Fighting Antibiotic Resistance
This research initiative has also made huge strides in studying antibiotic resistance. WorldQuant’s researchers have helped Weill Cornell to improve data mining and predict resistance trends on the largest global map of antibiotic marker resistance, covering more than 42 cities around the world. This project has shed light on the factors driving increases in antibiotic resistance and created a microbial “fingerprint” for each city. At Davos, Tulchinsky described the partnership in a panel that was organized by business news network CNBC International.
“We are using the data to address the next biggest challenge that humankind is probably going to face, and that’s the antibiotic resistance that’s building up,” he explained. “We are getting all this data, and using the algorithms that we developed jointly with Weill Cornell, to make predictions as to where the antibiotic resistance is going to spread next. This information could be shared with doctors who can help prevent against the spread of antibiotic resistance.”
Of course, technological progress isn’t always a smooth transition.
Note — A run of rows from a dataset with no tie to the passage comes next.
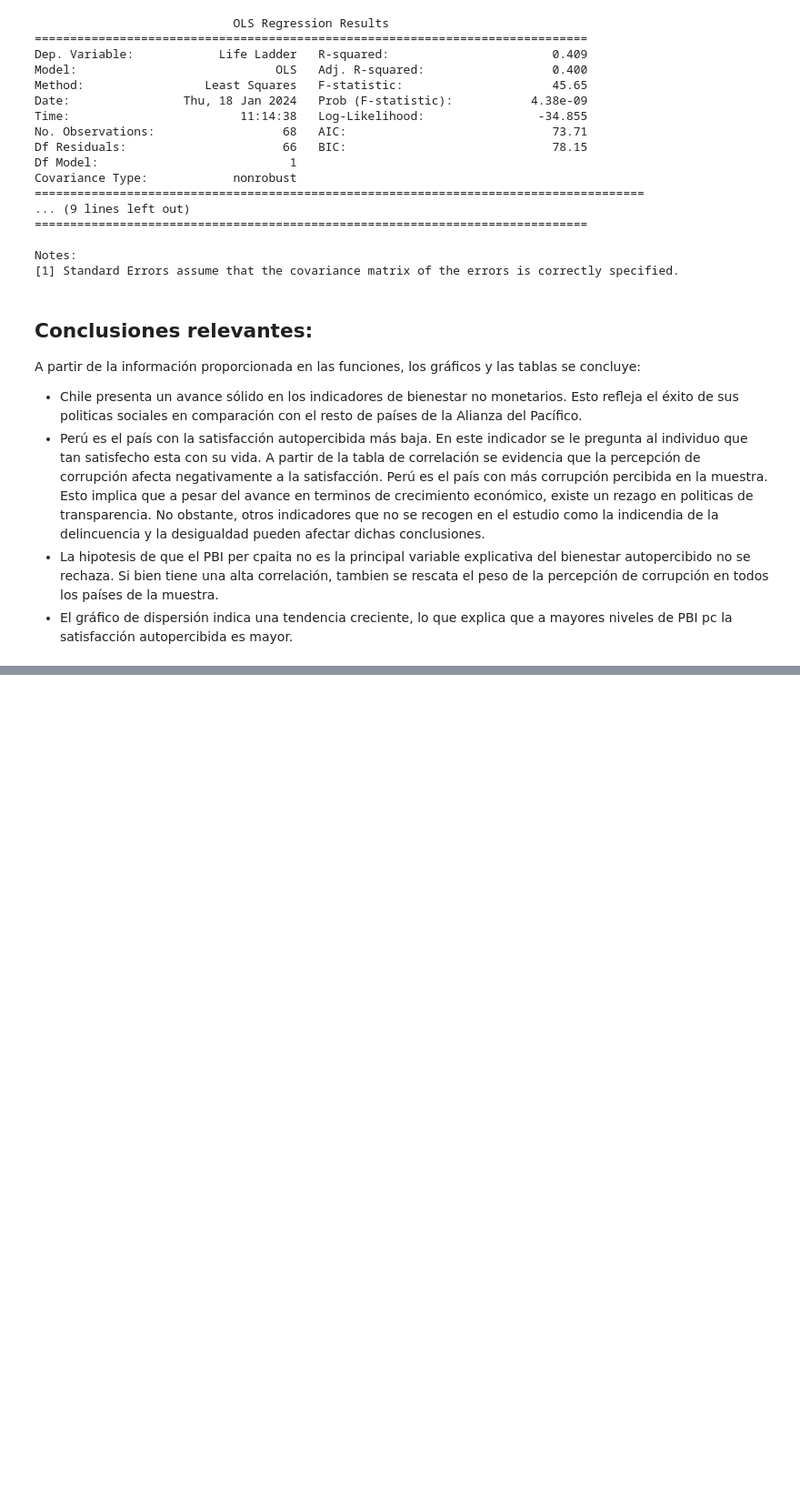
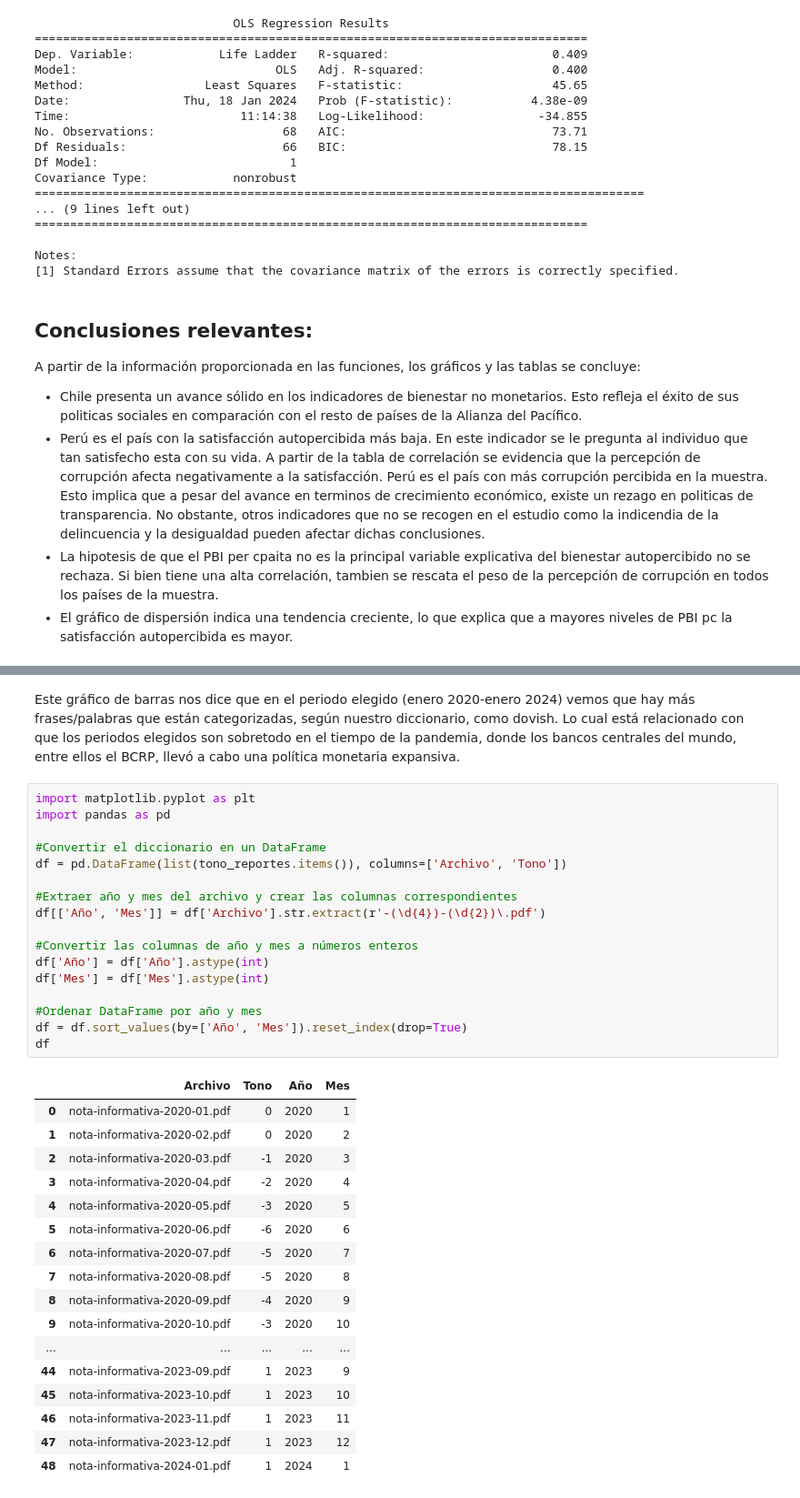
Before and after one commit to raviro2000/proyecto-final-rafael-vilca_piero-fernandez-davila, a Jupyter notebook: proyecto_final_plantilla.ipynb, the cells around one changed output, grey strips where cells are left out. Shown: that part at 91% size. Saved outputs shown, nothing was run; the diff lists cells and outputs as text; blank space fills up the shorter version.

```diff
--- a/proyecto_final_plantilla.ipynb
+++ b/proyecto_final_plantilla.ipynb
@@ -272,0 +352,37 @@ A partir de la información proporcionada en las funciones, los gráficos y las
+# %% [markdown]
+Este gráfico de barras nos dice que en el periodo elegido (enero 2020-enero 2024) vemos que hay más frases/palabras que están categorizadas, según nuestro diccionario, como dovish. Lo cual está relacionado con que los periodos elegidos son sobretodo en el tiempo de la pandemia, donde los bancos centrales del mundo, entre ellos el BCRP, llevó a cabo una política monetaria expansiva.
+# %%
+import matplotlib.pyplot as plt
+import pandas as pd
+
+#Convertir el diccionario en un DataFrame
+df = pd.DataFrame(list(tono_reportes.items()), columns=['Archivo', 'Tono'])
+
+#Extraer año y mes del archivo y crear las columnas correspondientes
+df[['Año', 'Mes']] = df['Archivo'].str.extract(r'-(\d{4})-(\d{2})\.pdf')
+
+#Convertir las columnas de año y mes a números enteros
+df['Año'] = df['Año'].astype(int)
+df['Mes'] = df['Mes'].astype(int)
+
+#Ordenar DataFrame por año y mes
+df = df.sort_values(by=['Año', 'Mes']).reset_index(drop=True)
+df
+# %% [output]
+|  | Archivo | Tono | Año | Mes |
+| 0 | nota-informativa-2020-01.pdf | 0 | 2020 | 1 |
+| 1 | nota-informativa-2020-02.pdf | 0 | 2020 | 2 |
+| 2 | nota-informativa-2020-03.pdf | -1 | 2020 | 3 |
+| 3 | nota-informativa-2020-04.pdf | -2 | 2020 | 4 |
+| 4 | nota-informativa-2020-05.pdf | -3 | 2020 | 5 |
+| 5 | nota-informativa-2020-06.pdf | -6 | 2020 | 6 |
+| 6 | nota-informativa-2020-07.pdf | -5 | 2020 | 7 |
+| 7 | nota-informativa-2020-08.pdf | -5 | 2020 | 8 |
+| 8 | nota-informativa-2020-09.pdf | -4 | 2020 | 9 |
+| 9 | nota-informativa-2020-10.pdf | -3 | 2020 | 10 |
+| ... | ... | ... | ... | ... |
+| 44 | nota-informativa-2023-09.pdf | 1 | 2023 | 9 |
+| 45 | nota-informativa-2023-10.pdf | 1 | 2023 | 10 |
+| 46 | nota-informativa-2023-11.pdf | 1 | 2023 | 11 |
+| 47 | nota-informativa-2023-12.pdf | 1 | 2023 | 12 |
+| 48 | nota-informativa-2024-01.pdf | 1 | 2024 | 1 |
```
Also changed, not shown: parts of 5 cells of this notebook, 1 other file.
While artificial intelligence and automation are broadly poised to make work more efficient and life easier, robots threaten to replace large swaths of routine jobs. Many leaders at Davos, including Tulchinsky, said they recognized the need to retrain people and raise their AI literacy levels to prepare them for the jobs of the future.
Tulchinsky is optimistic about what lies ahead, having made education one of his top priorities — in 2015 he founded WorldQuant University, a not-for-profit organization. “The vision [for WQU] was something we call the ‘brilliance cycle,’” he explained during the CNBC panel. “For every person we [hire] and put into our company, we want to put several more back [into the workforce].” (WorldQuant does not hire WorldQuant University students or graduates upon graduation or departure from WQU.) WorldQuant University offers a tuition-free, online master’s degree in financial engineering — the largest such program in the world — and an introductory course on data science. According to Tulchinsky, such offerings are a necessity: “With exponential growth in data, somebody has to interpret the data. So you need more and more people who are going to look at this data and make sense of it.”
Thought Leadership articles are prepared by and are the property of WorldQuant, LLC, and are being made available for informational and educational purposes only. This article is not intended to relate to any specific investment strategy or product, nor does this article constitute investment advice or convey an offer to sell, or the solicitation of an offer to buy, any securities or other financial products. In addition, the information contained in any article is not intended to provide, and should not be relied upon for, investment, accounting, legal or tax advice. WorldQuant makes no warranties or representations, express or implied, regarding the accuracy or adequacy of any information, and you accept all risks in relying on such information. The views expressed herein are solely those of WorldQuant as of the date of this article and are subject to change without notice. No assurances can be given that any aims, assumptions, expectations and/or goals described in this article will be realized or that the activities described in the article did or will continue at all or in the same manner as they were conducted during the period covered by this article. WorldQuant does not undertake to advise you of any changes in the views expressed herein. WorldQuant and its affiliates are involved in a wide range of securities trading and investment activities, and may have a significant financial interest in one or more securities or financial products discussed in the articles.